Fri Mar 2, 2018 – 5:00 pm | Domenico’s
Directed by Marcos Colón
Brazil – USA | 75 min | 2017
Written and directed by Marcos Colón, Beyond Fordlândia (2017, 75 min) presents an environmental account of Henry Ford’s Amazon experience decades after its failure. The story addressed by the film begins in 1927, when the Ford Motor Company attempted to establish rubber plantations on the Tapajós River, a primary tributary of the Amazon. This film addresses the recent transition from failed rubber to successful soybean cultivation for export, and its implication for land usage.
A dissertator in the Department of Spanish and Portuguese and a Graduate Student Associate of the Center for Culture, History, and Environment (CHE) of UW-Madison’s Nelson Institute for Environmental Studies.
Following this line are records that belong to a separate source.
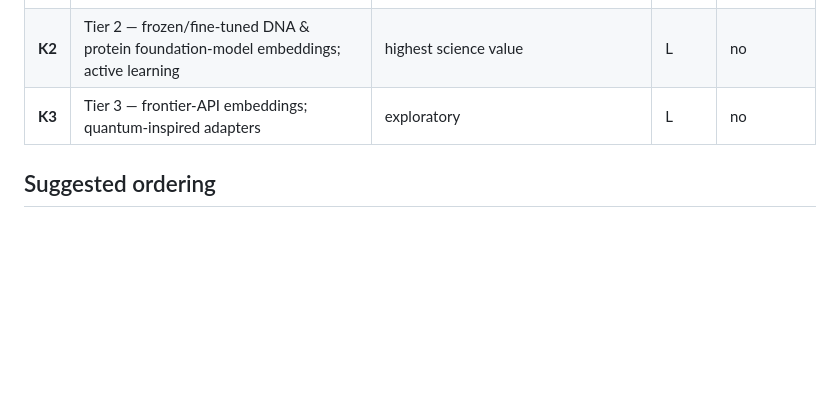
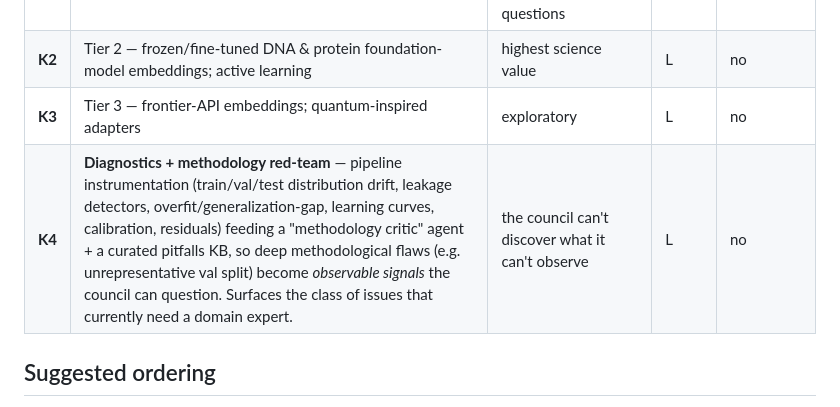
Before and after one commit to evanniko1/seq2yield-agent, a Markdown page: docs/BACKLOG.md, the part around the change. Rendered like a GitHub page; blank space fills up the shorter version.

Commit message:
Backlog K4: diagnostics + methodology red-team (uncovering deep methodological flaws)
Capture the answer to "how would the council uncover insights like the unrepresentative
val split" as a concrete capability: pipeline instrumentation (distribution drift, leakage,
overfit gap, learning curves, calibration) feeding a methodology-critic agent + pitfalls KB.

Co-Authored-By: Claude Opus 4.8 <noreply@anthropic.com>

```diff
--- a/docs/BACKLOG.md
+++ b/docs/BACKLOG.md
@@ -52,6 +52,7 @@ Living list. Every caveat/finding from [CRITIQUE.md](CRITIQUE.md) is tracked her
 | **K1** | Wire yeast into the council/coverage (generalize the dataset dimension) | yeast is a standalone benchmark today; council can't propose yeast/transfer questions | L | no |
 | **K2** | Tier 2 — frozen/fine-tuned DNA & protein foundation-model embeddings; active learning | highest science value | L | no |
 | **K3** | Tier 3 — frontier-API embeddings; quantum-inspired adapters | exploratory | L | no |
+| **K4** | **Diagnostics + methodology red-team** — pipeline instrumentation (train/val/test distribution drift, leakage detectors, overfit/generalization-gap, learning curves, calibration, residuals) feeding a "methodology critic" agent + a curated pitfalls KB, so deep methodological flaws (e.g. unrepresentative val split) become *observable signals* the council can question. Surfaces the class of issues that currently need a domain expert. | the council can't discover what it can't observe | L | no |
 
 ## Suggested ordering
 Rigor first (these gate the validity of any future claim): **C1 → C4 → C5 → C2**, then
```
His research focuses on the representation of the Amazon in 20th-Century Brazilian literature from an environmental studies perspective. In particular, he is examining a variety of viewpoints from the post-rubber era Amazon through written texts, oral reports, and films; observing changes in the region, its nature and its people.
In 2016, he visited the Amazon forest in Peru and Brazil, with support from the Nelson Institute for Environmental Studies, the Center for Culture, History and Environment (CHE) and the Latin American, Caribbean and Iberian Studies Program (LACIS). Colón recently produced a short documentary Zo’é (2017, 10 min) based on his visit to the uncontacted Zo’é tribe. The film presents a close up into the Zo’é life as seen by doctor Erik Jennings, who serves the medical needs of the tribe.